Today, we will discuss an important topic that most Beetroot Academy graduates care about: “How do I pass my interview in English and get my dream job?” Our courses have additional English lessons, so each student has the minimum language skills to pass their interview. It is not the level of knowledge that matters but the ability to use it correctly and prepare for the interview. That's why we decided to find out in detail how to do a job interview in English, write a good CV, and deal with the stress at the interview. We hope you find our article useful!

First steps

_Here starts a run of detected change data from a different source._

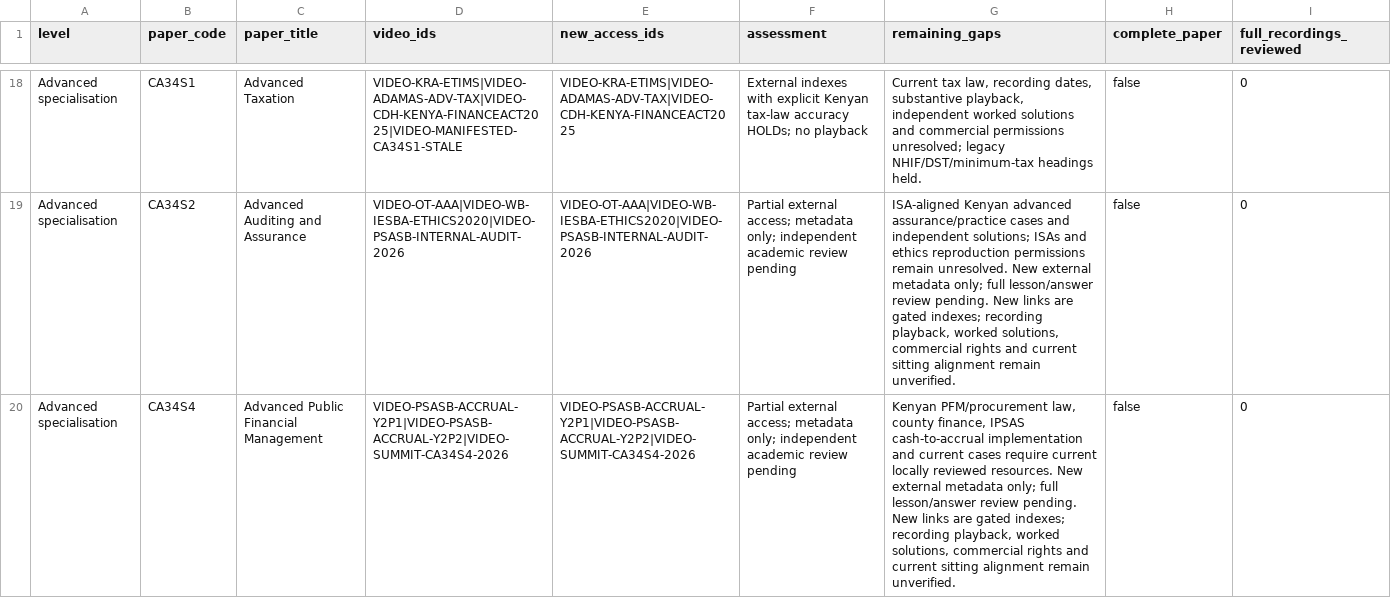
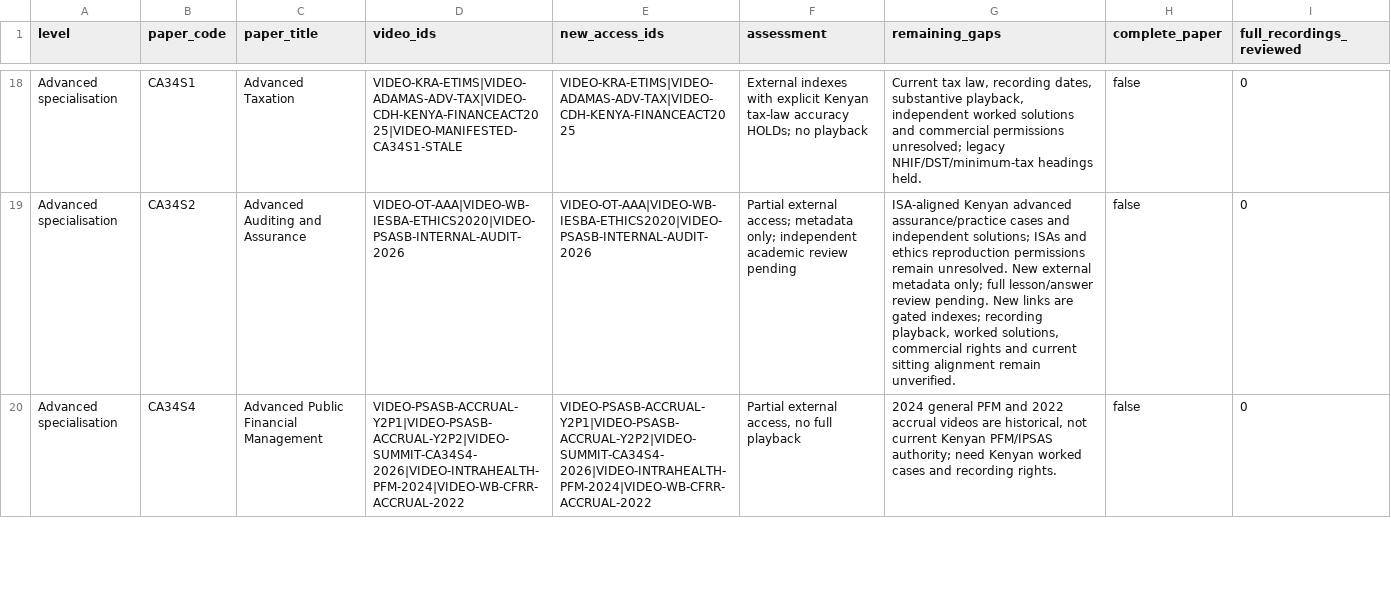
Before and after one commit to StudyMate-N/Certiprep, a CSV file: research-library/kenya-cpa/video-catalogue/video-coverage.csv, drawn as a sheet; only a part is shown, gaps mark what is left out; the diff covers the shown part only; the diff names each change by its address in the sheet, - before the commit and + after, or states it on an @@ line.

```diff
--- a/research-library/kenya-cpa/video-catalogue/video-coverage.csv
+++ b/research-library/kenya-cpa/video-catalogue/video-coverage.csv
-D20 (video_ids): VIDEO-PSASB-ACCRUAL-Y2P1|VIDEO-PSASB-ACCRUAL-Y2P2|VIDEO-SUMMIT-CA34S4-2026
+D20 (video_ids): VIDEO-PSASB-ACCRUAL-Y2P1|VIDEO-PSASB-ACCRUAL-Y2P2|VIDEO-SUMMIT-CA34S4-2026|VIDEO-INTRAHEALTH-PFM-2024|VIDEO-WB-CFRR-ACCRUAL-2022
-E20 (new_access_ids): VIDEO-PSASB-ACCRUAL-Y2P1|VIDEO-PSASB-ACCRUAL-Y2P2|VIDEO-SUMMIT-CA34S4-2026
+E20 (new_access_ids): VIDEO-PSASB-ACCRUAL-Y2P1|VIDEO-PSASB-ACCRUAL-Y2P2|VIDEO-SUMMIT-CA34S4-2026|VIDEO-INTRAHEALTH-PFM-2024|VIDEO-WB-CFRR-ACCRUAL-2022
-F20 (assessment): Partial external access; metadata only; independent academic review pending
+F20 (assessment): Partial external access, no full playback
-G20 (remaining_gaps): Kenyan PFM/procurement law, county finance, IPSAS cash-to-accrual implementation and current cases require current locally reviewed resources. New external metadata only; full lesson/answer review pending. New links are gated indexes; recording playback, worked solutions, commercial rights and current sitting alignment remain unverified.
+G20 (remaining_gaps): 2024 general PFM and 2022 accrual videos are historical, not current Kenyan PFM/IPSAS authority; need Kenyan worked cases and recording rights.
```
Also changed, not shown: 4 edited cells elsewhere in this file, research-library/kenya-cpa/session-2026-11-01/rights/rights-register.csv, research-library/kenya-cpa/session-2026-11-01/rights/usage-rights-by-action.csv, 14 other files.
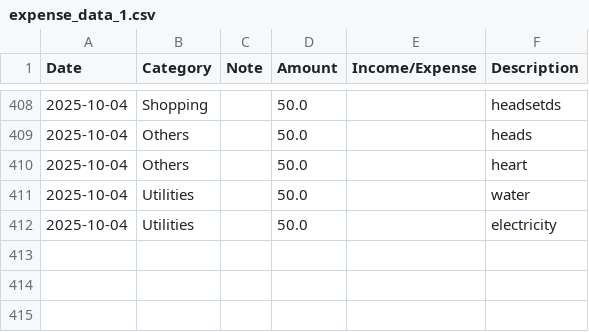
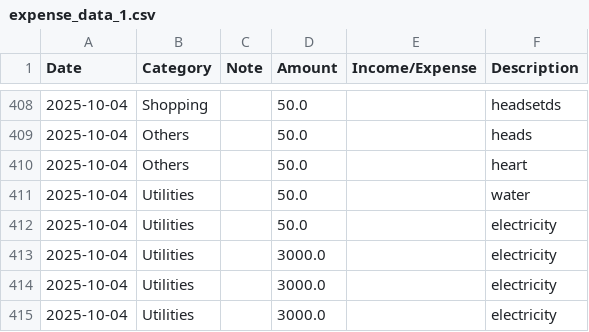
Before and after one commit to Faathi-707/Smart-Expense-Tracker, a CSV file: expense_data_1.csv, drawn as a sheet; only a part is shown, gaps mark what is left out.

```diff
--- a/expense_data_1.csv
+++ b/expense_data_1.csv
@@ -412 +412,4 @@ Date,Category,Note,Amount,Income/Expense,Description
 2025-10-04,Utilities,,50.0,,electricity
+2025-10-04,Utilities,,3000.0,,electricity
+2025-10-04,Utilities,,3000.0,,electricity
+2025-10-04,Utilities,,3000.0,,electricity
```
Also changed, not shown: 1 other file.
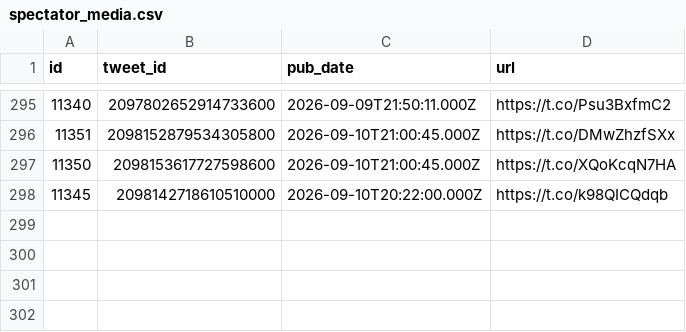
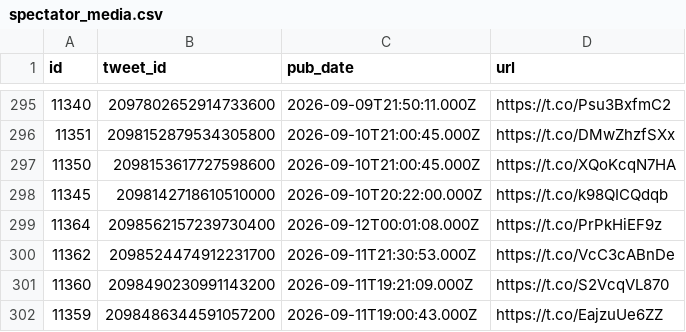
Before and after one commit to chiragr5241/Geopolitics, a CSV file: data/raw_data/spectator_media.csv, drawn as a sheet; only a part is shown, gaps mark what is left out.

```diff
--- a/data/raw_data/spectator_media.csv
+++ b/data/raw_data/spectator_media.csv
@@ -298 +298,5 @@
 "11345","2098142718610510000","2026-09-10T20:22:00.000Z","https://t.co/k98QICQdqb"
+"11364","2098562157239730400","2026-09-12T00:01:08.000Z","https://t.co/PrPkHiEF9z"
+"11362","2098524474912231700","2026-09-11T21:30:53.000Z","https://t.co/VcC3cABnDe"
+"11360","2098490230991143200","2026-09-11T19:21:09.000Z","https://t.co/S2VcqVL870"
+"11359","2098486344591057200","2026-09-11T19:00:43.000Z","https://t.co/EajzuUe6ZZ"
```
Also changed, not shown: data/incidents.csv, data/raw_data/spectator_raw.csv, 6 other files.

Where does the job search begin? You should start by writing a CV, but that's different from the exact answer. First, you need to understand what job you are looking for and what position you are suitable for. So the first step is to carefully analyze the job market, available positions, and your own preferences.

You can begin by making a description of your ideal work day. Think about what kind of team you would enjoy working in, what bonuses in the form of corporate equipment or health insurance you would like to get, and whether you are willing to work weekends or stay at work beyond your scheduled time. Many graduates try to get any job they can just to get into the coveted IT sphere. Such an approach can frustrate you, and you will quickly lose interest in the profession you have learned. 

Make a document called “My dream job”, where you carefully write down the desirable features of the company: salary, team composition, schedule, health insurance, career growth opportunities, corporate equipment, paid vacations, company mission – whatever you can think of. This will help you form a clear image of what you want.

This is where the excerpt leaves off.